I've been trying to learn chemistry and synthesis as a hobby for quite some time now because, let's face it, it's probably the coolest thing there is!
I think the fact that chemistry allows us to reach down and transform the structure of matter itself is mind boggling!
But being an amateur who hasn't had to the opportunity to learn chemistry in a lab, most of what I know comes from books. As fascinating as these books are, there's been one thing that has always irked me about most organic chemistry (and even syntheses) books.
Namely: They usually leave out all the practical aspects of reactions and syntheses. For instance, they'll write something like: reacting methylethylketone with LAH will produce butan-2-ol. Or they'll say treating butan-2-ol with chromic acid will convert it to methylethylketone.

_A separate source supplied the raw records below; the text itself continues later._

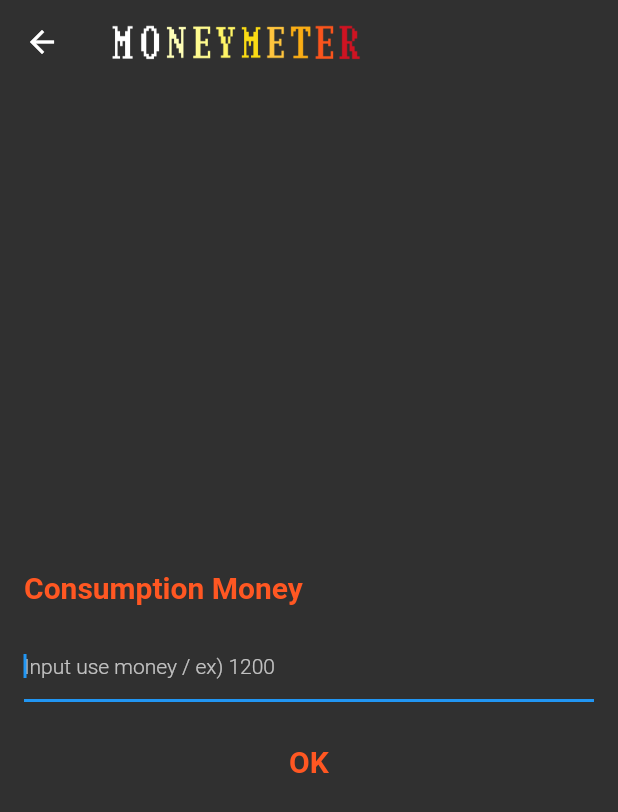
After one commit to kolbe-ryo/budget_scouter, a Flutter app: the UsemoneyInpuModal screen opened directly, on a phone screen of 412 x 824 dp. The commit adds this screen. Shown: the top 812 px of the screen. Run offline on Flutter 3.47's test engine with Material 2 defaults, Android fonts, the phone set to English and light mode, and no system bars; our stand-ins replace flutter_riverpod, font_awesome_flutter, freezed_annotation, google_mobile_ads, pie_chart, shared_preferences; accounts and stored records are empty; generated files the repository leaves out were written again; network calls fail.

```diff
--- a/lib/service/shared_preference_service.dart
+++ b/lib/service/shared_preference_service.dart
@@ -28,9 +28,7 @@ class SharedPreferenceService implements SharedPreferenceInterface {
   Future<void> save(MoneyMeterModel value) async {
     final storage = await _storage;
     final savingItem = json.encode(value.toJson());
-    if (storage.containsKey(kStorageKey)) {
-      await storage.setString(kStorageKey, savingItem);
-    }
+    await storage.setString(kStorageKey, savingItem);
     return;
   }
 
--- /dev/null
+++ b/lib/view/modal/use_money_input_model.dart
@@ -0,0 +1,46 @@
+import 'package:budget_scouter/constant/style.dart';
+import 'package:budget_scouter/view/common/app_bar.dart';
+import 'package:budget_scouter/view/common/input_tile.dart';
+import 'package:budget_scouter/view/page/money_meter_page.dart';
+import 'package:flutter/material.dart';
+import 'package:flutter_riverpod/flutter_riverpod.dart';
+
+final useMoneyState = StateProvider<int>(((ref) => 0));
+
+class UsemoneyInpuModal extends ConsumerWidget {
+  const UsemoneyInpuModal({Key? key}) : super(key: key);
+
+  @override
+  Widget build(BuildContext context, WidgetRef ref) {
+    return Scaffold(
+      appBar: CustomAppBar.appBar,
+      body: Padding(
+        padding: const EdgeInsets.all(kSpacing),
+        child: Column(
+          mainAxisAlignment: MainAxisAlignment.center,
+          children: [
+            const InputTile(
+              title: 'Consumption Money',
+              hintText: 'Input use money / ex) 1200',
+              numOnly: true,
+              isTarget: false,
+              isUseMoney: true,
+            ),
+            const SizedBox(height: kSpacing),
+            TextButton(
+              child: const Text(
+                'OK',
+                style: kTextStylePrimary,
+              ),
+              onPressed: () async {
+                final useMoney = ref.watch(useMoneyState);
+                ref.read(moneyMeterProvider.notifier).use(useMoney);
+                Navigator.of(context).pop();
+              },
+            ),
+          ],
+        ),
+      ),
+    );
+  }
+}
--- a/lib/view/view_model/money_meter_page_view_model.dart
+++ b/lib/view/view_model/money_meter_page_view_model.dart
@@ -15,10 +15,11 @@ class MoneyMeterPageViewModel extends StateNotifier<MoneyMeterModel> {
   final SharedPreferenceService _storage = SharedPreferenceService(SharedPreferences.getInstance());
 
   // Fetch list from SharedPreference
-  Future<bool?> fetch() async {
+  Future<MoneyMeterModel> fetch() async {
     final moneyMeterModel = await _storage.fetch();
     state = moneyMeterModel ?? state;
-    return true;
+    return state;
+    // return true;
   }
 
   // Save state to SharedPreference
```
Also changed, not shown: lib/view/common/input_tile.dart (+13 -8 lines), lib/view/page/money_meter_page.dart (+17 -13 lines).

Ok... that's surely true, what of all the other things to take into account?: What solvent is it done in? Is it done under an innert atmosphere? How do you get rid of the byproducts that are formed afterwards? What temperature is it done at? What things can go wrong and how do you prevent it? Does the reaction need to equilibrium? Can we shift the equilibrium somehow, etc... etc...

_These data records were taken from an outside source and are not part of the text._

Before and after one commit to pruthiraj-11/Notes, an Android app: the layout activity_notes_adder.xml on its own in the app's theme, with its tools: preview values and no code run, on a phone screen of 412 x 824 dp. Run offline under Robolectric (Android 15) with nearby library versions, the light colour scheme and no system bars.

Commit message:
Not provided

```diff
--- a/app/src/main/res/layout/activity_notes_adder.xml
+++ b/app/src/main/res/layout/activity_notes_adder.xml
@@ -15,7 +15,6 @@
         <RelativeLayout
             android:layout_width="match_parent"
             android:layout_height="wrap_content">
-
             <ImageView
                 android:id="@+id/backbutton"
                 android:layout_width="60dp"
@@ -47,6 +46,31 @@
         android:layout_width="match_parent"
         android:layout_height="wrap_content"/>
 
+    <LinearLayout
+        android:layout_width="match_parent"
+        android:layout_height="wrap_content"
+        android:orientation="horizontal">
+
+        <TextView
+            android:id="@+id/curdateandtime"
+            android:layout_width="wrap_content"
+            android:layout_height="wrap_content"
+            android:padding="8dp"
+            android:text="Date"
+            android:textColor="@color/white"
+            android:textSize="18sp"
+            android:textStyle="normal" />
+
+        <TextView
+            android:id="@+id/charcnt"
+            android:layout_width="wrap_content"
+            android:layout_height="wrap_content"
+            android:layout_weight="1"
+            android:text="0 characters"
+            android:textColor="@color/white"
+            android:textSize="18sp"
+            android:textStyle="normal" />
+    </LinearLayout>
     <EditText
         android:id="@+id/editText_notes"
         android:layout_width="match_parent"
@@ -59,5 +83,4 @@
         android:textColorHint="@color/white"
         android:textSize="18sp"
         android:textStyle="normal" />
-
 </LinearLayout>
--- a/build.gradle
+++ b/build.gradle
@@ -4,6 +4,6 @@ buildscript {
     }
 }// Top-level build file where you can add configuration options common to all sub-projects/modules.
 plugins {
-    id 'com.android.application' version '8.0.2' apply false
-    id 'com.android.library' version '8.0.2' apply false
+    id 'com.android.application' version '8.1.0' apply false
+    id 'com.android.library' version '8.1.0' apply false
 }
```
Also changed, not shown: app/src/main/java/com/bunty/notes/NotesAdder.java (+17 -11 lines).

While I wholeheartedly agree that one must understand the theory first, at some point chemistry is also a physical science!
But I have to believe that not all textbooks are like that and that some really do go into all the practical aspects of how to actually do
a reaction. If anyone knows of some textbooks where the all of this is discussed, especially for very simple reactions like like the ones you'd find in an undergrad organic chemistry textbook, I would love to hear about it!
After all, the beauty of chemistry is that it is not just some abstract thing in a book, but is actually real and alive!